As Mario Draghi, president of the European Central Bank (ECB), labors over a plan to soothe markets and save Spain and Italy from going the route of Greece, in Athens, Prime Minister Antonis Samaras is doing his best to see that his homeland adheres to the terms of its latest bailout and avoids an exit from the eurozone.
However, despite his about-face from austerity opposition to austerity enforcer, public sentiment in Germany and Austria is rising against any further help to the beleaguered country, and across the world companies are staging dry runs for a Greek exit from the euro.
Reuters reported Monday that Samaras has the difficult task of bringing to heel a weak government coalition after having rising in popularity himself thanks to his opposition to the tough conditions imposed by the troika of the European Union, the International Monetary Fund (IMF) and the ECB. It has been and continues to be an uphill struggle for Samaras, who must restore credibility on the world stage that Greece can honor the obligations imposed on it despite years of recession and high unemployment.

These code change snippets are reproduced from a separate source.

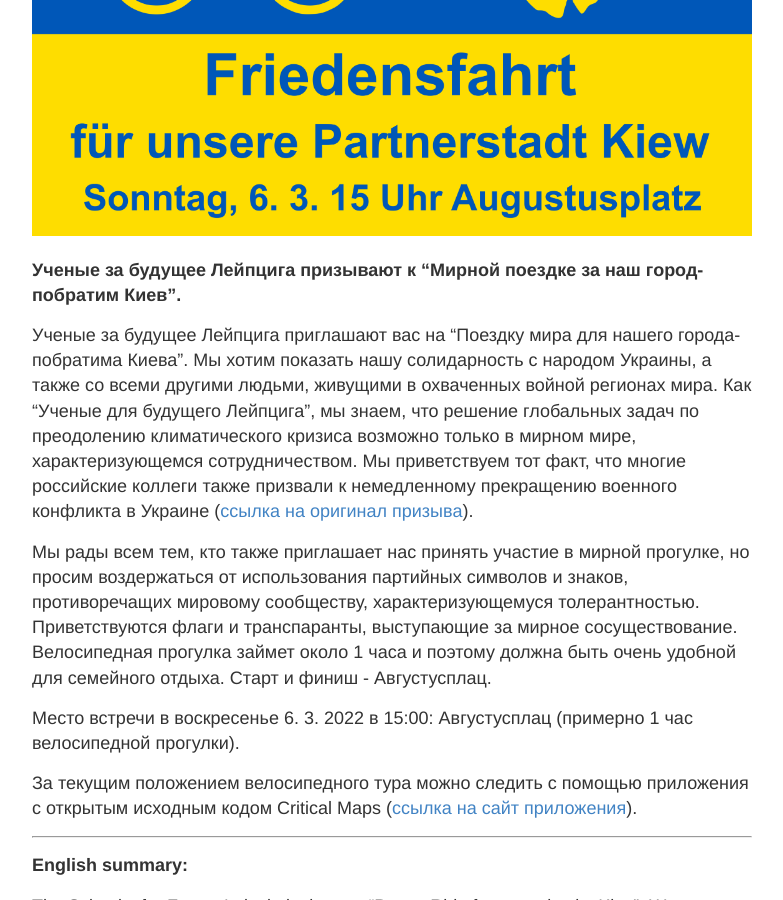
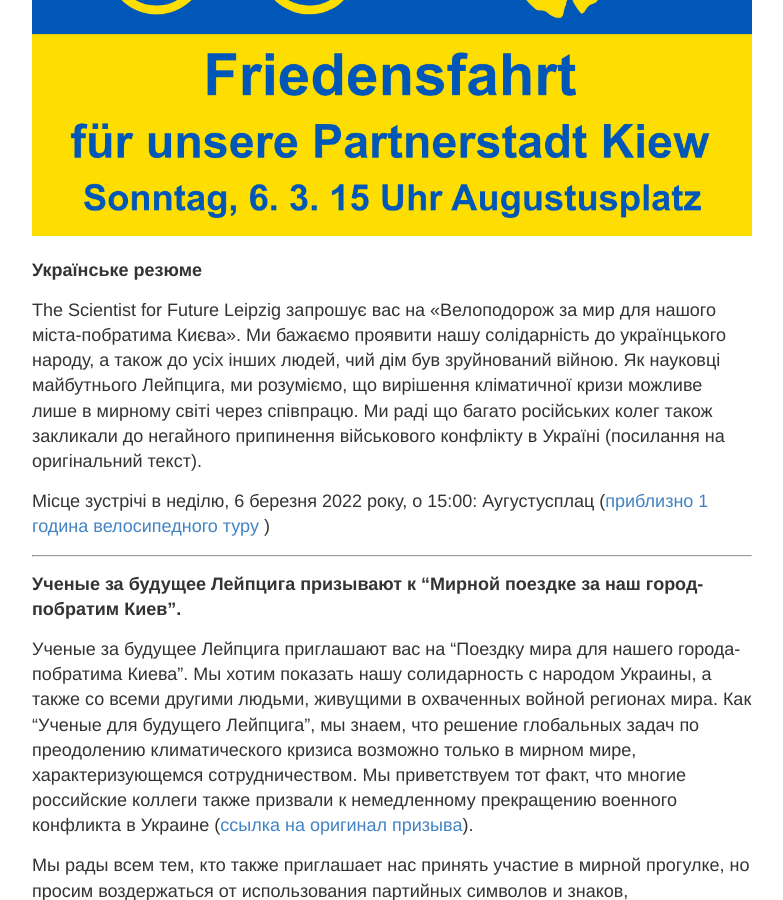
Before and after one commit to s4f-leipzig/s4f-leipzig.github.io, a Jekyll site: the page built from index.md, in a window 1280 px wide and 900 px high, scrolled down 1193 px. Shown: the whole window, without its empty margins (248-1031 px from the left). Built offline with Jekyll 4.4.1, drawn with Linux system fonts in a browser that asks for light colours.

Commit message:
Update index.md

```diff
--- a/index.md
+++ b/index.md
@@ -15,6 +15,15 @@ Treffpunkt am Sonntag 6. 3. 2022 um 15 Uhr: Augustusplatz (ca. 1 stündige Radto
 Der aktuellen Position der Radtour kann mit der Open Source App Critical Maps gefolgt werden (<a href="https://www.criticalmaps.net/">Link zur Webseite der App</a>).
 
 ![](/images/Friedensfahrt.png)
+
+
+<b>Українське резюме</b>
+
+The Scientist for Future Leipzig запрошує вас на «Велоподорож за мир для нашого міста-побратима Києва». Ми бажаємо проявити нашу солідарність до українцького народу, а також до усіх інших людей, чий дім був зруйнований війною. Як науковці майбутнього Лейпцига, ми розуміємо, що вирішення кліматичної кризи можливе лише в мирному світі через співпрацю. Ми раді що багато російських колег також закликали до негайного припинення військового конфлікту в Україні (посилання на оригінальний текст).
+
+Місце зустрічі в неділю, 6 березня 2022 року, о 15:00: Аугустусплац (<a href="https://trv-science.ru/2022/02/we-are-against-war/">приблизно 1 година велосипедного туру </a>)
+
+<hr>
 
 <b>Ученые за будущее Лейпцига призывают к "Мирной поездке за наш город-побратим Киев".</b>
 <br>
```
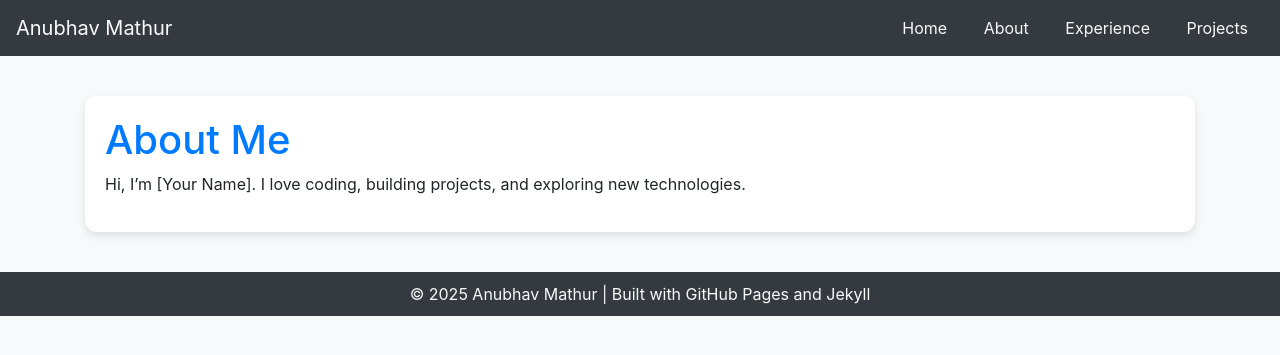
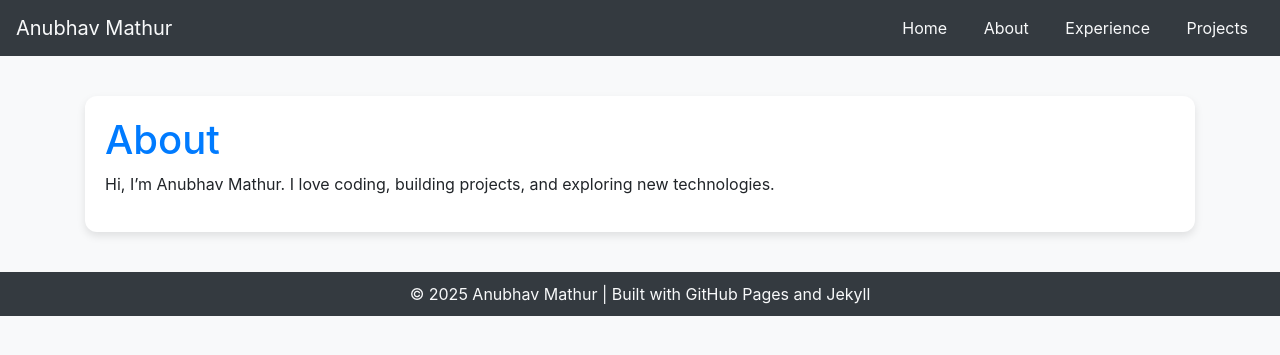
Before and after one commit to anubhav-mathur/anubhav-mathur.github.io, a Jekyll site: the page built from about.md, in a window 1280 px wide. Shown: the top 355 px of the page. Built offline with Jekyll 4.4.1, drawn with Linux system fonts in a browser that asks for light colours; our own code applies the rules of GitHub Pages for plain Markdown files.

```diff
--- a/about.md
+++ b/about.md
@@ -1,2 +1,2 @@
-# About Me
-Hi, I'm [Your Name]. I love coding, building projects, and exploring new technologies.
+# About
+Hi, I'm Anubhav Mathur. I love coding, building projects, and exploring new technologies.
```
Also changed, not shown: experience.md (+1 -1 lines), projects.md (+1 -1 lines), README.md.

Samaras had set out days ago on a so-called charm offensive to convince political leaders that Greece should be granted more time to meet the conditions set for its bailout. However, opposition in some eurozone countries, notably Germany and Austria, where feeling against the bailout is already running high, has been rising.